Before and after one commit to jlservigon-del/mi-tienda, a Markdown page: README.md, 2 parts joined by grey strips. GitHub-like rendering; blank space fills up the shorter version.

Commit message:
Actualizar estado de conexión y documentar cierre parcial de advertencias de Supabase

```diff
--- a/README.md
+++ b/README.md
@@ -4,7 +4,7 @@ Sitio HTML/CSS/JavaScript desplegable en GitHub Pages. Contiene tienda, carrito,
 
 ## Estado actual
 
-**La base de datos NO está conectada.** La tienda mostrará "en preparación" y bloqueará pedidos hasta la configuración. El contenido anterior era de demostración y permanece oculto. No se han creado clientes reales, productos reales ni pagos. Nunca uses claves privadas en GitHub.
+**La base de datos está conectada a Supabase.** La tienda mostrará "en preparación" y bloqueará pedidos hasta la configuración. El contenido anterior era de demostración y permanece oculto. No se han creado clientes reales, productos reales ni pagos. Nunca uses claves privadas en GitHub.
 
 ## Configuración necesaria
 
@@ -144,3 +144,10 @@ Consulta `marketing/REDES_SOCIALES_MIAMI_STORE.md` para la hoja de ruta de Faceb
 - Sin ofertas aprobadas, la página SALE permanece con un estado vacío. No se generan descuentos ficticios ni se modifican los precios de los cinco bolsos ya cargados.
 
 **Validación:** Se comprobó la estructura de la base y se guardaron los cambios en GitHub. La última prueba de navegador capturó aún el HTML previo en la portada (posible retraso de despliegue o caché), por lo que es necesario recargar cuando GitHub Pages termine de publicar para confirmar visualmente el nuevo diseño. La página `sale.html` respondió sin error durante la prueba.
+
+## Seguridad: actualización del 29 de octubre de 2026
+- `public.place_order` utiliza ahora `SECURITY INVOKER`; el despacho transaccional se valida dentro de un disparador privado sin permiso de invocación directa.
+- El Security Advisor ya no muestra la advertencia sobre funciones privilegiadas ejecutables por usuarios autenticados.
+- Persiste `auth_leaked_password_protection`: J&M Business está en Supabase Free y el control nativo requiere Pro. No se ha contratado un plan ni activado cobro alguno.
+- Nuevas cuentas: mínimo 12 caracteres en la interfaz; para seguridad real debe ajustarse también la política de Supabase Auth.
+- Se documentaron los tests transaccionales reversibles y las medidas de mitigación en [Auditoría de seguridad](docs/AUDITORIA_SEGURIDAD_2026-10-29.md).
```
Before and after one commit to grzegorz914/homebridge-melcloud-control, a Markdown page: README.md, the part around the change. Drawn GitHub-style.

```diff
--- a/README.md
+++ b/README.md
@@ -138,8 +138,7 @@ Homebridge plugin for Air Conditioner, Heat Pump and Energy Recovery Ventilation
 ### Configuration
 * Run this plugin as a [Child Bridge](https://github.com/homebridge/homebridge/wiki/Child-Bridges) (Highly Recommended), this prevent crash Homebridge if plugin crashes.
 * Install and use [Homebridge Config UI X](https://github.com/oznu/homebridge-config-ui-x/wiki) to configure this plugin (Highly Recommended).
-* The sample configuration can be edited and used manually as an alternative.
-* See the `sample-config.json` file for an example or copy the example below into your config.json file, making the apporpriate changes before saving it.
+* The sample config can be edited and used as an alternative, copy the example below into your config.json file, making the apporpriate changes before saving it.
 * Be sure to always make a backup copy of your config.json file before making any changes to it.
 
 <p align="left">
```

Task instructions >> Number of lines in the listing above that include "apporpriate": state it and nothing else.

Response area >> 2